The Atlantic Daily: Terror in Istanbul, Transgender Politicians, South Sudan’s Turmoil

Turkey mourned the victims of a suicide bombing, two women made U.S. political history, the African country canceled national celebrations, and more.

Osman Orsal / Reuters

What We’re Following

The Aftermath of the Airport Bombing: The death toll of the terrorist attack at Istanbul’s main airport—the third-busiest airport in Europe—rose to 41, and the number of wounded topped 200. Most of the fatalities were Turkish citizens. The style of the attack—three perpetrators, armed with rifles and suicide vests to inflict the most damage—suggests the Islamic State may be responsible, but no group has claimed responsibility.

Trans Women Make History: Democratic Party voters in Utah and Colorado have chosen transgender candidates to run for Senate and Congress, a first in U.S. history. Oh, and coincidentally, they’re both named Misty. Their wins come as transgender rights have become the subject of national debate this year, sparked by states considering legislation known as “bathroom bills,” which require trans individuals to use public bathrooms corresponding to their gender at birth.

The Unrest in South Sudan: The world’s youngest nation has canceled its upcoming Independence Day celebrations in the midst of a civil war and a struggling economy. This week, more than 50 people were killed in fighting between government forces and rebels in the town of Wau. About 170,000 civilians live at United Nations bases across the country, which separated from Sudan in 2011.


A local fisherwoman paddles her boat on Shezai Island in China on June 23, 2016. See more here. (Kevin Frayer / Getty)

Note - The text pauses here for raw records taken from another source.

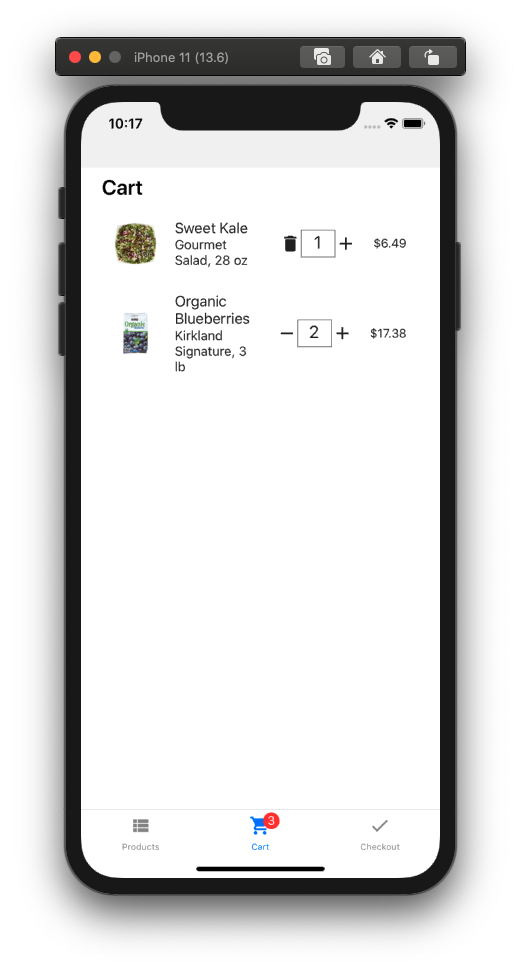
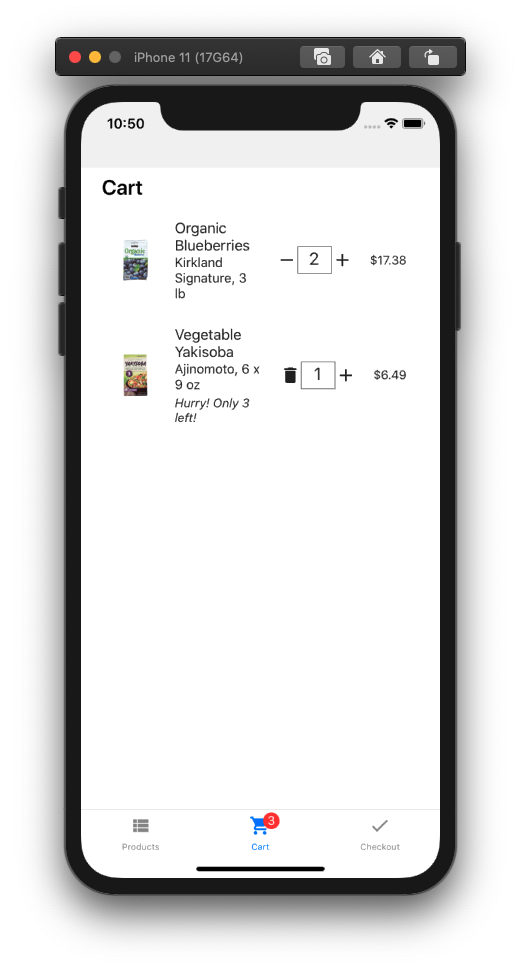
add inverntory feature and feedback for inventory. update readme images.

diff --git a/reducer/products.js b/reducer/products.js
@@ -21,6 +21,7 @@ const initialState = {
     src: bagette,
     description: 'Kirkland Signature, 2 x 24 oz',
     price: 5.84,
+    inventory: 80,
   },
   meatballs: {
     id: 'meatballs',
@@ -28,6 +29,7 @@ const initialState = {
     src: meatballs,
     description: 'Beyond Meat, 2/10 Oz',
     price: 11.69,
+    inventory: 50,
   },
   chao: {
     id: 'chao',
@@ -35,6 +37,7 @@ const initialState = {
     src: chao,
     description: 'Field Roast, 3 x 7 oz.',
     price: 11.69,
+    inventory: 0,
   },
   kale_salad: {
     id: 'kale_salad',
@@ -42,6 +45,7 @@ const initialState = {
     src: kale_salad,
     description: 'Gourmet Salad, 28 oz',
     price: 6.49,
+    inventory: 40,
   },
   yaki_soba: {
     id: 'yaki_soba',
@@ -49,6 +53,7 @@ const initialState = {
     src: yaki_soba,
     description: 'Ajinomoto, 6 x 9 oz',
     price: 6.49,
+    inventory: 4,
   },
   blueberries: {
     id: 'blueberries',
@@ -56,6 +61,7 @@ const initialState = {
     src: blueberries,
     description: 'Kirkland Signature, 3 lb',
     price: 8.69,
+    inventory: 80,
   },
   strawberries: {
     id: 'strawberries',
@@ -63,6 +69,7 @@ const initialState = {
     src: strawberries,
     description: 'Kirkland Signature, 4 lb',
     price: 11.45,
+    inventory: 110,
   },
   grapefruit: {
     id: 'grapefruit',
@@ -70,6 +77,7 @@ const initialState = {
     src: grapefruit,
     description: '8 lbs',
     price: 11.69,
+    inventory: 60,
   },
   canteloupe: {
     id: 'canteloupe',
@@ -77,6 +85,7 @@ const initialState = {
     src: canteloupe,
     description: '2 ct',
     price: 7.01,
+    inventory: 10,
   },
   berry_blend: {
     id: 'berry_blend',
@@ -84,6 +93,7 @@ const initialState = {
     src: berry_blend,
     description: 'Kirkland Signature, 4 lb',
     price: 11.69,
+    inventory: 60,
   },
   cocoa: {
     id: 'cocoa',
@@ -91,6 +101,7 @@ const initialState = {
     src: cocoa,
     description: 'Volupta, 32 oz',
     price: 11.69,
+    inventory: 90,
   },
   beef: {
     id: 'beef',
@@ -98,6 +109,7 @@ const initialState = {
     src: beef,
     description: 'Cuisine Solutions',
     price: 21.77,
+    inventory: 70,
   },
   bell_pepper: {
     id: 'bell_pepper',
@@ -105,17 +117,22 @@ const initialState = {
     src: bell_pepper,
     description: 'Greenhouse Grown, 6 ct',
     price: 10.52,
+    inventory: 10,
   },
 };
 
 export default function reducer(state = initialState, action) {
-  const { type } = action;
+  const { type, payload } = action;
 
   switch (type) {
     case ADD_TO_CART:
-      return state;
+      const addProduct = { ...state[payload] };
+      addProduct.inventory--;
+      return { ...state, [payload]: addProduct };
     case REMOVE_FROM_CART:
-      return state;
+      const removeProduct = { ...state[payload] };
+      removeProduct.inventory++;
+      return { ...state, [payload]: removeProduct };
     default:
       return state;
   }

diff --git a/components/Product/index.js b/components/Product/index.js
@@ -11,9 +11,17 @@ const Product = ({ item }) => {
     src,
     price,
     count,
+    inventory,
     onAddToCart,
     onRemoveFromCart,
   } = item;
+
+  let inventoryMessage;
+  if (inventory === 0) {
+    inventoryMessage = 'Out of stock';
+  } else if (inventory < 10) {
+    inventoryMessage = `Hurry! Only ${inventory} left!`;
+  }
   return (
     <ListItem Component={TouchableHighlight} pad={20}>
       <View style={styles.imageWrapper}>
@@ -27,9 +35,13 @@ const Product = ({ item }) => {
           <Text>{description}</Text>
         </ListItem.Subtitle>
         <Text style={styles.price}>{formatDollars(price)}</Text>
+        {inventoryMessage && (
+          <Text style={styles.inventory}>{inventoryMessage}</Text>
+        )}
       </ListItem.Content>
       <AddRemove
         count={count}
+        inventory={inventory}
         item={item}
         onAdd={() => onAddToCart(item.id)}
         onRemove={() => onRemoveFromCart(item.id)}
@@ -41,6 +53,7 @@ const Product = ({ item }) => {
 const styles = StyleSheet.create({
   imageWrapper: { alignItems: 'center', justifyContent: 'center' },
   price: { marginTop: 4 },
+  inventory: { marginTop: 4, fontStyle: 'italic' },
   image: { width: 50, height: 50 },
 });
 

diff --git a/components/CartItem/index.js b/components/CartItem/index.js
@@ -11,9 +11,18 @@ const CartItem = ({ item }) => {
     src,
     price,
     count,
+    inventory,
     onAddToCart,
     onRemoveFromCart,
   } = item;
+
+  let inventoryMessage;
+  if (inventory === 0) {
+    inventoryMessage = 'Out of stock';
+  } else if (inventory < 10) {
+    inventoryMessage = `Hurry! Only ${inventory} left!`;
+  }
+
   return (
     <ListItem Component={TouchableHighlight} pad={20}>
       <View style={styles.imageWrapper}>
@@ -26,9 +35,13 @@ const CartItem = ({ item }) => {
         <ListItem.Subtitle>
           <Text>{description}</Text>
         </ListItem.Subtitle>
+        {inventoryMessage && (
+          <Text style={styles.inventory}>{inventoryMessage}</Text>
+        )}
       </ListItem.Content>
       <AddRemove
         count={count}
+        inventory={inventory}
         item={item}
         onAdd={() => onAddToCart(item.id)}
         onRemove={() => onRemoveFromCart(item.id)}
@@ -41,6 +54,7 @@ const CartItem = ({ item }) => {
 const styles = StyleSheet.create({
   imageWrapper: { alignItems: 'center', justifyContent: 'center' },
   image: { width: 50, height: 50 },
+  inventory: { marginTop: 4, fontStyle: 'italic' },
 });
 
 export default CartItem;

diff --git a/components/AddRemove/index.js b/components/AddRemove/index.js
@@ -2,7 +2,7 @@ import * as React from 'react';
 import { Text, Icon } from 'react-native-elements';
 import { View, StyleSheet } from 'react-native';
 
-const AddRemove = ({ count, onAdd, onRemove }) => {
+const AddRemove = ({ count, inventory, onAdd, onRemove }) => {
   return (
     <View style={styles.controls}>
       {count > 0 && (
@@ -13,7 +13,9 @@ const AddRemove = ({ count, onAdd, onRemove }) => {
           <Text style={styles.quantity}>{count}</Text>
         </View>
       )}
-      <Icon name="add" onPress={onAdd} />
+      {(inventory > 0 || count > 0) && (
+        <Icon name="add" onPress={onAdd} disabled={inventory === 0} />
+      )}
     </View>
   );
 };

“Why is our bread so damn white?” —Stephen Jones, a bread researcher

“What happens is other people’s stories get ingrained in your head and anticipation of the unknown kicks in. Then people are just so tense, they are fighting every minute and aren’t sleeping, so they show up to their birth exhausted because they are working through their early labor and just anticipating that big one that is going to come wallop them.” —Brian Salmon, a doula and lactation consultant, on why some women fear pregnancy

"There was a lot of resistance and anxiety to processing, and some of that they could ascribe to a general technophobia, an anxiety about the glowing glass screen.” —Matthew Kirschenbaum, author of the first book on word processing

Evening Read

Why has the 1986 film Labyrinth become a cult favorite? Alison Stine writes:

For all its flaws and superficial delights, Labyrinth reacquainted audiences with an old idea that Hollywood had long neglected: Childhood is a scary and dangerous place, an inherently strange time filled with dead-ends, wrong turns, lies, and traps. In other words: It’s not the Muppets.

Goblins’ eyes snap open in the audience’s first glimpse of them, a dimly lit shot crowded with teeth, white-rolling eyes, green flesh, and horns. It’s a strange moment, juxtaposed with Sarah in her baby brother’s bedroom, trying to get the screaming toddler to sleep. Then the wall-to-wall goblins come out of nowhere. Are they in Sarah’s head? the audience wonders. Have goblins always been there, waiting in the corners, holding their breath, or sleeping until we say the magic words?

To access art is to access darkness, and to dwell in childhood is to dwell in a place of death, the potential deepest darkness. For those who are parents, the shadow of death is always with us.

Continue reading here.

News Quiz

1. The Supreme Court in __________ refused to hear a petition to strike down a colonial-era law that bans sex between same-sex people.

(See answer or scroll to the bottom.)

2. Researchers found a hidden __________ underneath what was once a Nazi concentration camp in Lithuania.

(See answer or scroll to the bottom.)

3. Shipwreck explorers discovered a schooner in __________ that sank in 1868.

(See answer or scroll to the bottom.)

Reader Response

A woman shares her story of getting an abortion at 19, as part of our ongoing series:

My demographics are Asian American female coming from a low-income family. I grew up mostly in a suburb in Ohio. My parents are the typical strict, high-expectation parents. They are also strong Baptist Christians, so that always comes with fun implications.

I never had the guts to tell anyone about my abortion because I thought I was not a special case. I was just a 19-year-old student who worked a lot and who made a mistake and decided to have an abortion. But it wasn’t like that. It was hard, and it was even harder for me to admit that I deserve peace within myself and the blessings of others. I didn’t have a life-long partner to share my troubles and thoughts with, and I went through this horrible venture all by myself.

I got pregnant with my ex-boyfriend after he raped me when I tried to end the relationship.

Keep reading here.


Salamander robot spawned, baby stars revealed, opal-studded meteorite examined, rosé gummy bears wanted, spaghetti sneezed.